Your output must reproduce all the records below precisely and contain no pictures.

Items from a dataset

——————————

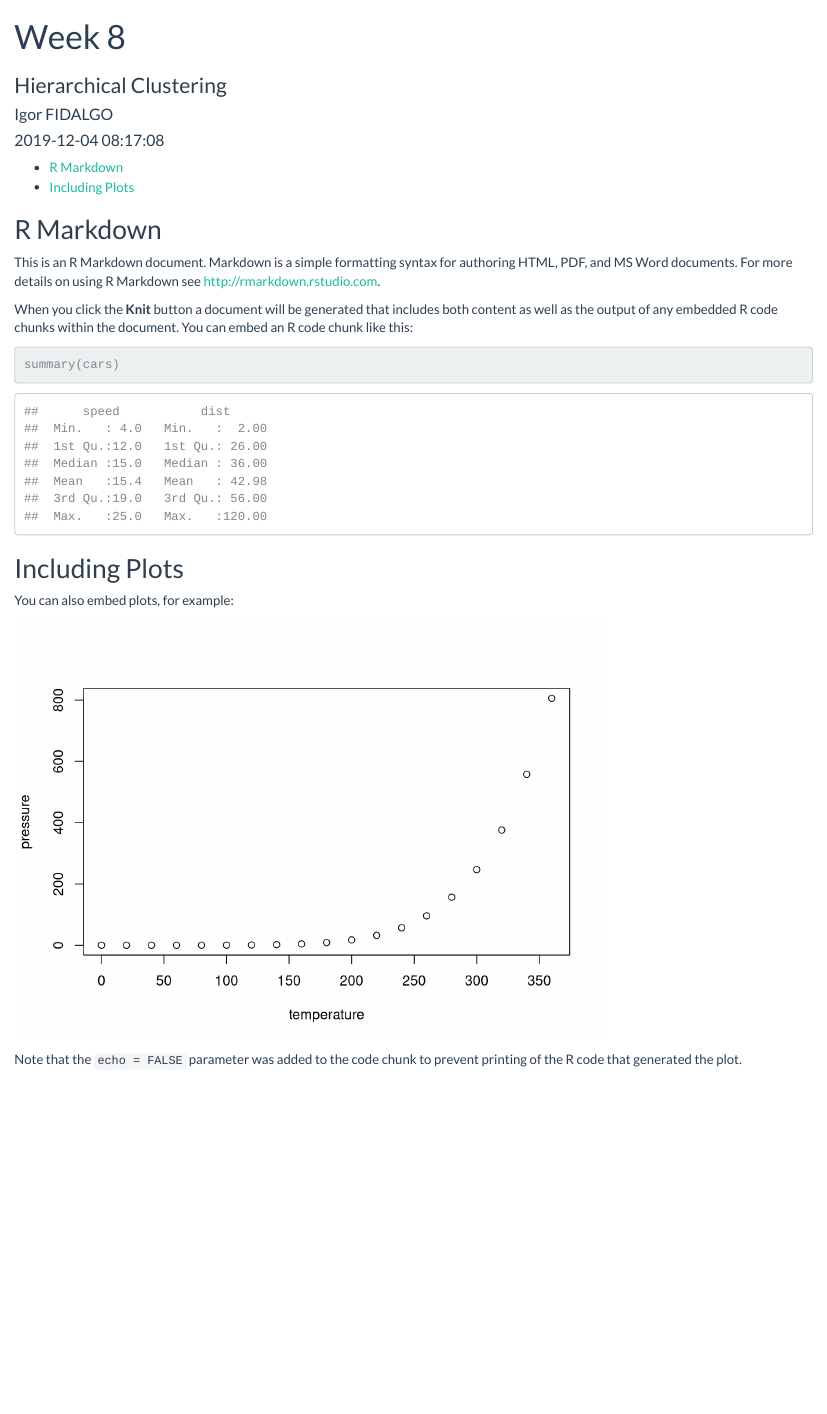
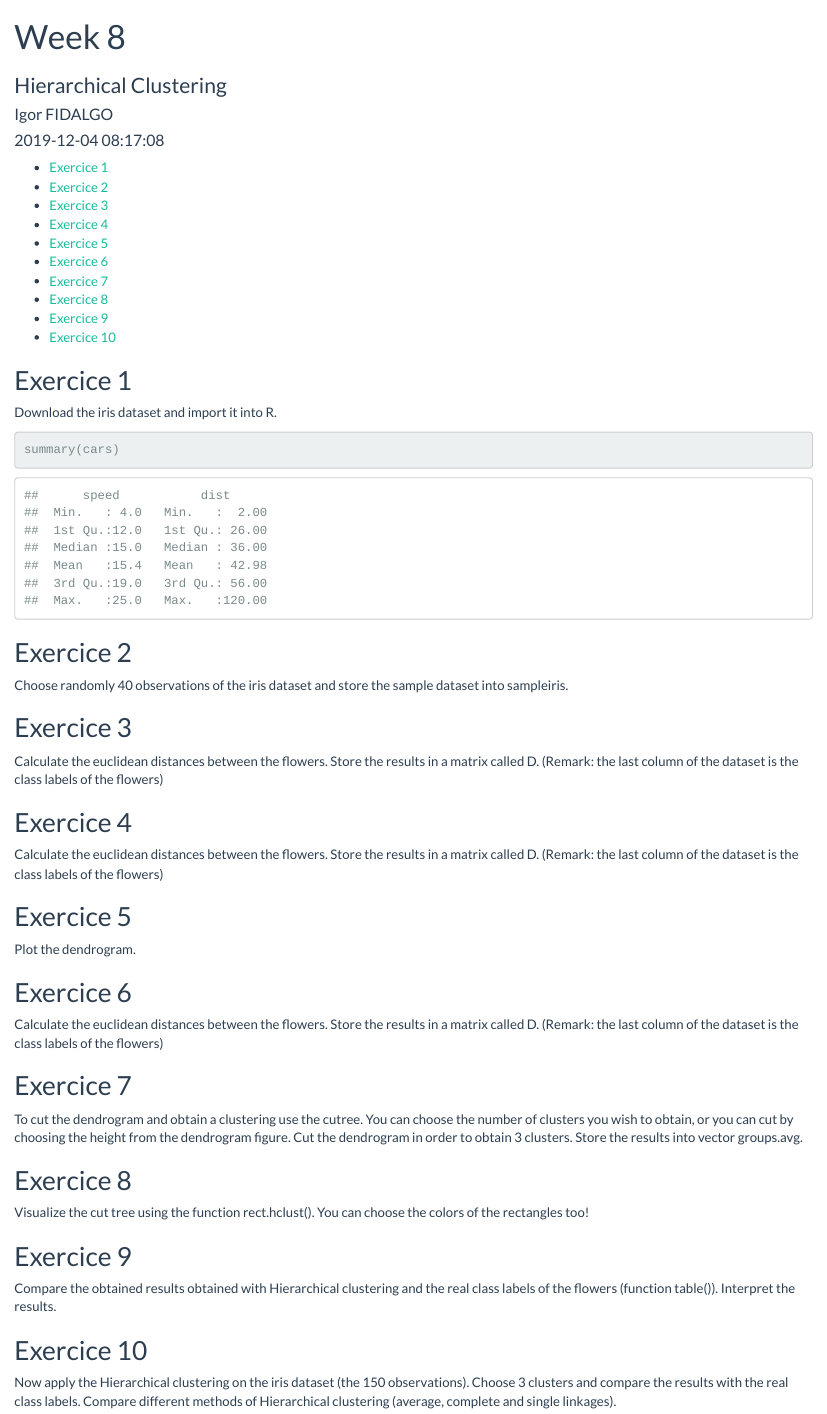
Before and after one commit to Igzs/R_projects, an R Markdown document (TP Hierarchical/hierarchical_pres.Rmd): the page in a window 1100 px wide, from its top. Rendered offline with R 4.5, knitr and Pandoc, with nearby package versions.

Commit message:
Correct presentation format

````diff
--- a/TP Hierarchical/hierarchical_pres.Rmd
+++ b/TP Hierarchical/hierarchical_pres.Rmd
@@ -14,22 +14,62 @@ output:
 knitr::opts_chunk$set(echo = TRUE)
 ```
 
-## R Markdown
-
-This is an R Markdown document. Markdown is a simple formatting syntax for authoring HTML, PDF, and MS Word documents. For more details on using R Markdown see <http://rmarkdown.rstudio.com>.
-
-When you click the **Knit** button a document will be generated that includes both content as well as the output of any embedded R code chunks within the document. You can embed an R code chunk like this:
+## Exercice 1
+Download the iris dataset and import it into R.
 
 ```{r cars}
 summary(cars)
 ```
 
-## Including Plots
+## Exercice 2
+Choose randomly 40 observations of the iris dataset and store the sample dataset into sampleiris.
 
-You can also embed plots, for example:
+```{r}
+```
+## Exercice 3
+Calculate the euclidean distances between the flowers. Store the results in a matrix called D. (Remark: the last column of the dataset is the class labels of the flowers)
 
-```{r pressure, echo=FALSE}
-plot(pressure)
+```{r}
 ```
+## Exercice 4
+Calculate the euclidean distances between the flowers. Store the results in a matrix called D. (Remark: the last column of the dataset is the class labels of the flowers)
 
-Note that the `echo = FALSE` parameter was added to the code chunk to prevent printing of the R code that generated the plot.
+```{r }
+
+```
+## Exercice 5
+Plot the dendrogram.
+
+```{r  }
+
+```
+## Exercice 6
+Calculate the euclidean distances between the flowers. Store the results in a matrix called D. (Remark: the last column of the dataset is the class labels of the flowers)
+
+```{r  }
+
+```
+## Exercice 7
+To cut the dendrogram and obtain a clustering use the cutree. You can choose the number of clusters you wish to obtain, or you can cut by choosing the height from the dendrogram figure. Cut the dendrogram in order to obtain 3 clusters. Store the results into vector groups.avg.
+
+```{r  }
+
+```
+## Exercice 8
+Visualize the cut tree using the function rect.hclust(). You can choose the colors of the rectangles too!
+
+```{r  }
+
+```
+## Exercice 9
+Compare the obtained results obtained with Hierarchical clustering and the real class labels of the flowers (function table()). Interpret the results.
+
+```{r  }
+
+```
+## Exercice 10
+Now apply the Hierarchical clustering on the iris dataset (the 150 observations). Choose 3 clusters and compare the results with the real class labels. Compare different methods of Hierarchical clustering (average, complete and single linkages).
+
+```{r  }
+
+```
````
Also changed, not shown: TP Hierarchical/hierarchical_pres.html (added).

——————————

* [Your solution]
Before and after one commit to Igzs/R_projects, an R Markdown document (TP Hierarchical/hierarchical_pres.Rmd): the page in a window 1100 px wide, from its top. Rendered offline with R 4.5, knitr and Pandoc, with nearby package versions.

Commit message:
Correct presentation format

````diff
--- a/TP Hierarchical/hierarchical_pres.Rmd
+++ b/TP Hierarchical/hierarchical_pres.Rmd
@@ -14,22 +14,62 @@ output:
 knitr::opts_chunk$set(echo = TRUE)
 ```
 
-## R Markdown
-
-This is an R Markdown document. Markdown is a simple formatting syntax for authoring HTML, PDF, and MS Word documents. For more details on using R Markdown see <http://rmarkdown.rstudio.com>.
-
-When you click the **Knit** button a document will be generated that includes both content as well as the output of any embedded R code chunks within the document. You can embed an R code chunk like this:
+## Exercice 1
+Download the iris dataset and import it into R.
 
 ```{r cars}
 summary(cars)
 ```
 
-## Including Plots
+## Exercice 2
+Choose randomly 40 observations of the iris dataset and store the sample dataset into sampleiris.
 
-You can also embed plots, for example:
+```{r}
+```
+## Exercice 3
+Calculate the euclidean distances between the flowers. Store the results in a matrix called D. (Remark: the last column of the dataset is the class labels of the flowers)
 
-```{r pressure, echo=FALSE}
-plot(pressure)
+```{r}
 ```
+## Exercice 4
+Calculate the euclidean distances between the flowers. Store the results in a matrix called D. (Remark: the last column of the dataset is the class labels of the flowers)
 
-Note that the `echo = FALSE` parameter was added to the code chunk to prevent printing of the R code that generated the plot.
+```{r }
+
+```
+## Exercice 5
+Plot the dendrogram.
+
+```{r  }
+
+```
+## Exercice 6
+Calculate the euclidean distances between the flowers. Store the results in a matrix called D. (Remark: the last column of the dataset is the class labels of the flowers)
+
+```{r  }
+
+```
+## Exercice 7
+To cut the dendrogram and obtain a clustering use the cutree. You can choose the number of clusters you wish to obtain, or you can cut by choosing the height from the dendrogram figure. Cut the dendrogram in order to obtain 3 clusters. Store the results into vector groups.avg.
+
+```{r  }
+
+```
+## Exercice 8
+Visualize the cut tree using the function rect.hclust(). You can choose the colors of the rectangles too!
+
+```{r  }
+
+```
+## Exercice 9
+Compare the obtained results obtained with Hierarchical clustering and the real class labels of the flowers (function table()). Interpret the results.
+
+```{r  }
+
+```
+## Exercice 10
+Now apply the Hierarchical clustering on the iris dataset (the 150 observations). Choose 3 clusters and compare the results with the real class labels. Compare different methods of Hierarchical clustering (average, complete and single linkages).
+
+```{r  }
+
+```
````
Also changed, not shown: TP Hierarchical/hierarchical_pres.html (added).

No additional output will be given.